Motorcyclists know all too well the issues and viewpoints they face as owners of a bike. But when it comes to accidents on the road, things can be even more complicated and often unfair.

How exactly is a motorcycle accident different from a car accident? Read on to learn about the challenges you’ll face if you’ve been injured in a motorcycle accident caused by another party’s negligence.

Fighting a Bias Against Motorcycle Drivers

Motorcyclists are often pegged as aggressive and reckless when it comes to on-the-road behavior—and this stereotype can be amplified at the scene of a collision. Many people consider motorcyclists to be irresponsible on the road—and this includes jurors. It is essential for any legal case regarding a motorcycle accident to expose biases and show in court that the bike owner has a history as a responsible driver. Insurance adjusters may also try to place blame on the motorcycle owner, even if the driver of a car is responsible.

Serious Injuries Resulting From A Motocycle Accident

Overall, motorcycle accident injuries tend to be more severe than those in an auto accident. Motorcycle riding is obviously more open and exposed, which increases risk. One particularly difficult injury is known simply as road rash—many motorcyclists who have been in accidents consider this to be more painful than even broken bones. Road rash should be worked into any compensation claim, as it is a part of recovery just as a fracture would be.

Environmental Risks

Simply being on the open road can put you at risk—both when it comes to safety and who is to blame when something goes wrong. In many collisions, a car driver blames the motorcyclist when the weather isn’t ideal. While rain and wind gusts can definitely affect a motorcycle more than a car, the truth of the matter is cars often do not leave enough room for motorcyclists to make corrections. Rain can also cause hazards and a heightened risk of losing control of a bike, and dark skies make it more difficult for car drivers to see motorcyclists. Car drivers will sometimes claim they can’t see motorcyclists even in ideal weather conditions, also known as a “Looked But Failed to See” (LBFTS) accident.

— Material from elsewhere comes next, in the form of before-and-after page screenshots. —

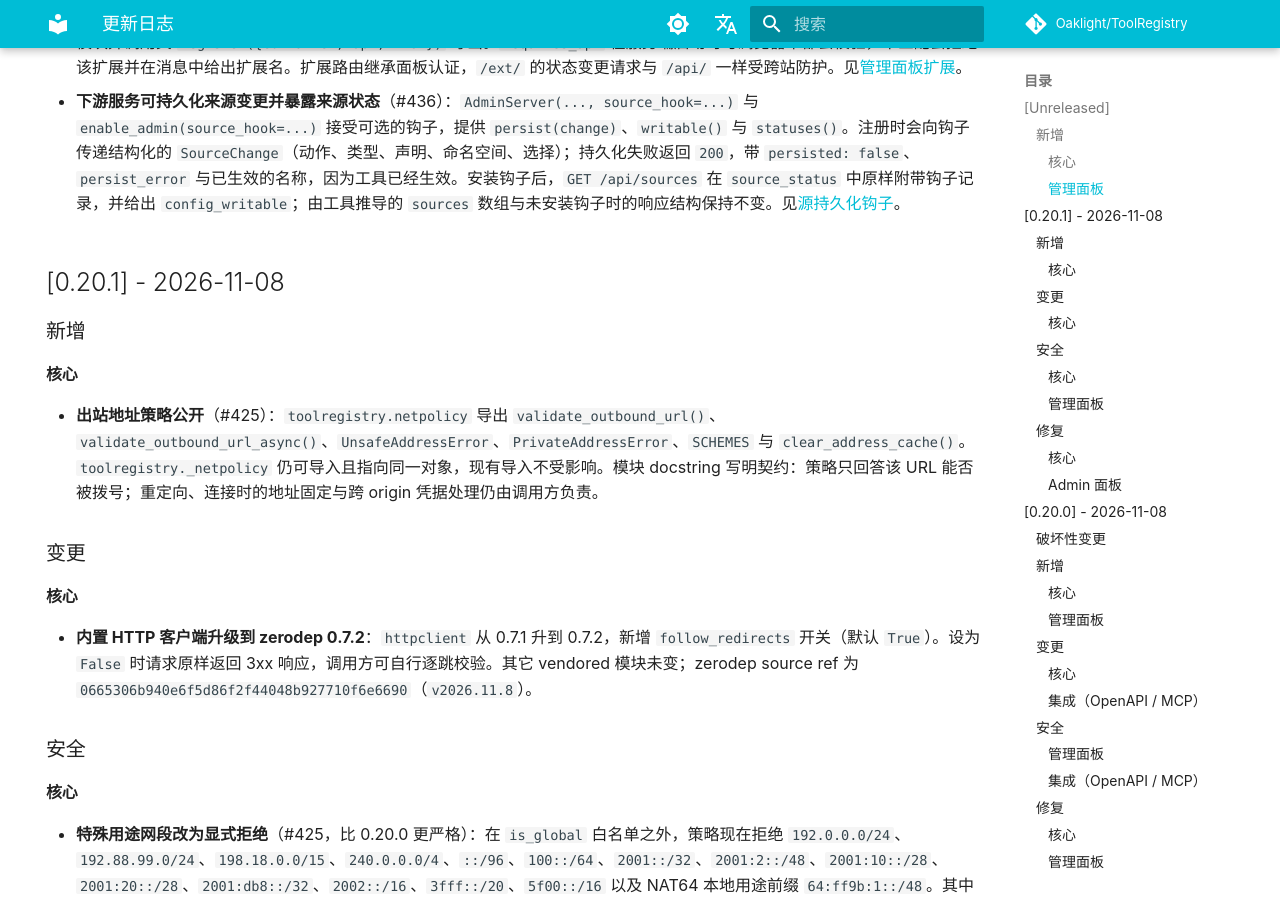
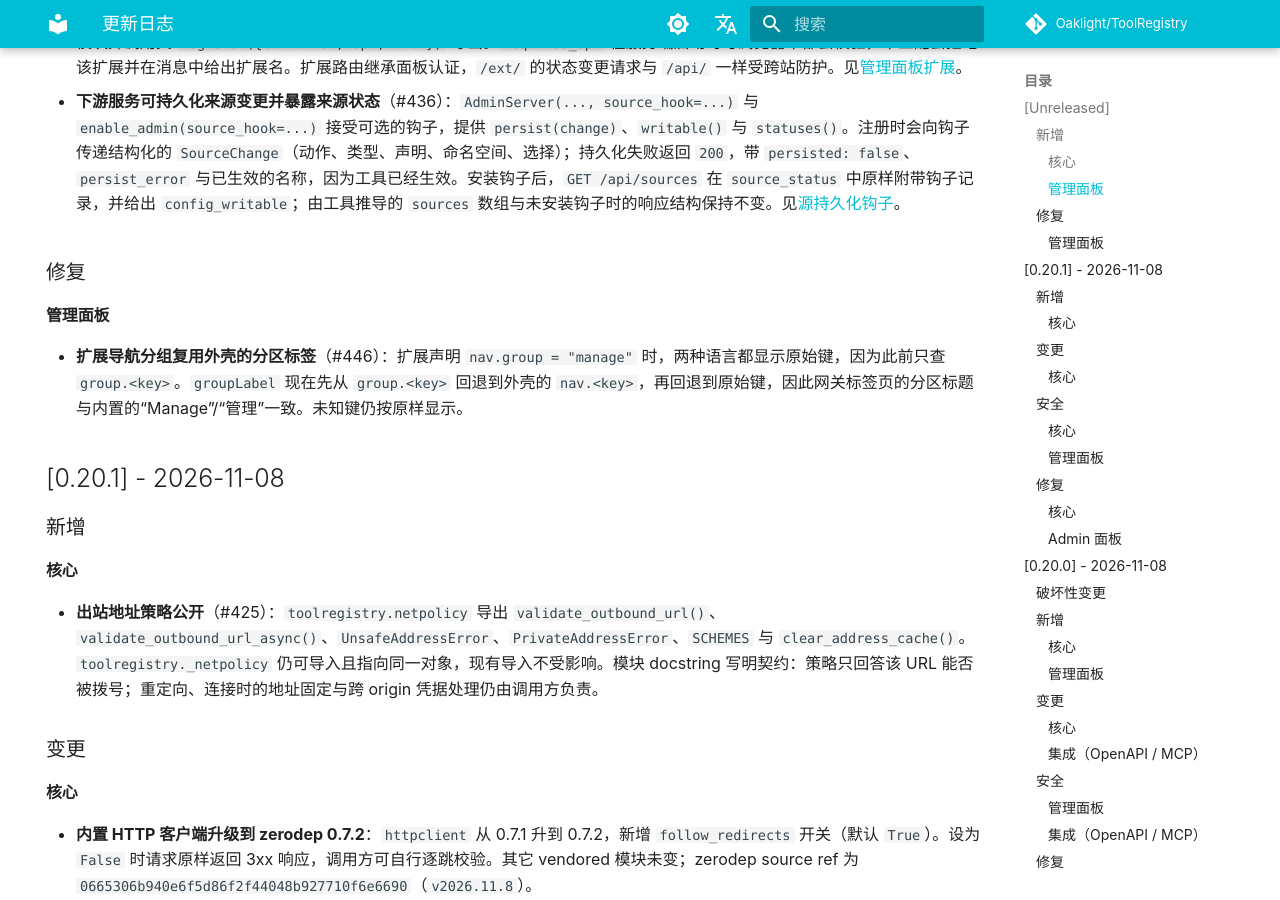
Before and after one commit to Oaklight/ToolRegistry, an MkDocs documentation site: the page built from docs/changelog.md, in a window 1280 px wide and 900 px high, scrolled down 714 px. Built offline with MkDocs 1.6.1 and Material for MkDocs 9.7.7, drawn with Linux system fonts in a browser that asks for light colours; some web fonts are replaced; comment, search, counter and statistics services are not loaded.

```diff
--- a/docs/changelog.md
+++ b/docs/changelog.md
@@ -27,6 +27,12 @@ hide:
 - **管理面板扩展（契约 v1）**（#435）：`AdminServer(..., extensions=[...])` 可挂载运维方安装的扩展。每个扩展声明 `name`、`title` 与 `requires_api`，通过 `AdminContext`（`get`、`post`、`put`、`patch`、`delete`）在 `/ext/<name>` 下注册路由；若需标签页，再声明 `nav` 与 `assets`、`entry`（可选 `styles` 与 `icon`）。没有 `nav` 的扩展是纯 API 扩展，无需资源目录。`GET /api/extensions` 提供清单；扩展资源经现有的后缀白名单与路径穿越防护从 `/assets/ext/<name>/` 提供；页面外壳导入入口模块并调用其 `register({container, api, i18n})` 导出。`requires_api` 在服务端启动时与浏览器中都会校验，不匹配会拒绝该扩展并在消息中给出扩展名。扩展路由继承面板认证，`/ext/` 的状态变更请求与 `/api/` 一样受跨站防护。见[管理面板扩展](admin/extensions.md)。
 
 - **下游服务可持久化来源变更并暴露来源状态**（#436）：`AdminServer(..., source_hook=...)` 与 `enable_admin(source_hook=...)` 接受可选的钩子，提供 `persist(change)`、`writable()` 与 `statuses()`。注册时会向钩子传递结构化的 `SourceChange`（动作、类型、声明、命名空间、选择）；持久化失败返回 `200`，带 `persisted: false`、`persist_error` 与已生效的名称，因为工具已经生效。安装钩子后，`GET /api/sources` 在 `source_status` 中原样附带钩子记录，并给出 `config_writable`；由工具推导的 `sources` 数组与未安装钩子时的响应结构保持不变。见[源持久化钩子](admin/source-hooks.md)。
+
+### 修复
+
+#### 管理面板
+
+- **扩展导航分组复用外壳的分区标签**（#446）：扩展声明 `nav.group = "manage"` 时，两种语言都显示原始键，因为此前只查 `group.<key>`。`groupLabel` 现在先从 `group.<key>` 回退到外壳的 `nav.<key>`，再回退到原始键，因此网关标签页的分区标题与内置的“Manage”/“管理”一致。未知键仍按原样显示。
 
 ## [0.20.1] - 2026-11-08
 
```
Also changed, not shown: docs/admin/extensions.md (+1 -1 lines).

Have You Been Injured In A Motorcycle Accident?

If you've been injured in a motorcycle accident you need to speak with an experienced motorcycle accident attorney as soon as possible. Please contact us online or call our Fairfax, Virginia personal injury law office at 703.277.2811 to schedule your free consultation. We help clients throughout Washington D.C., Maryland and Virginia and look forward to helping you.

Related Links:

  • Helping Injured Motorcycle Riders Get the Compensation They Deserve

  • Mistakes to Avoid at the Scene of a Northern Virginia Crash

  • Back and Spinal Cord Injuries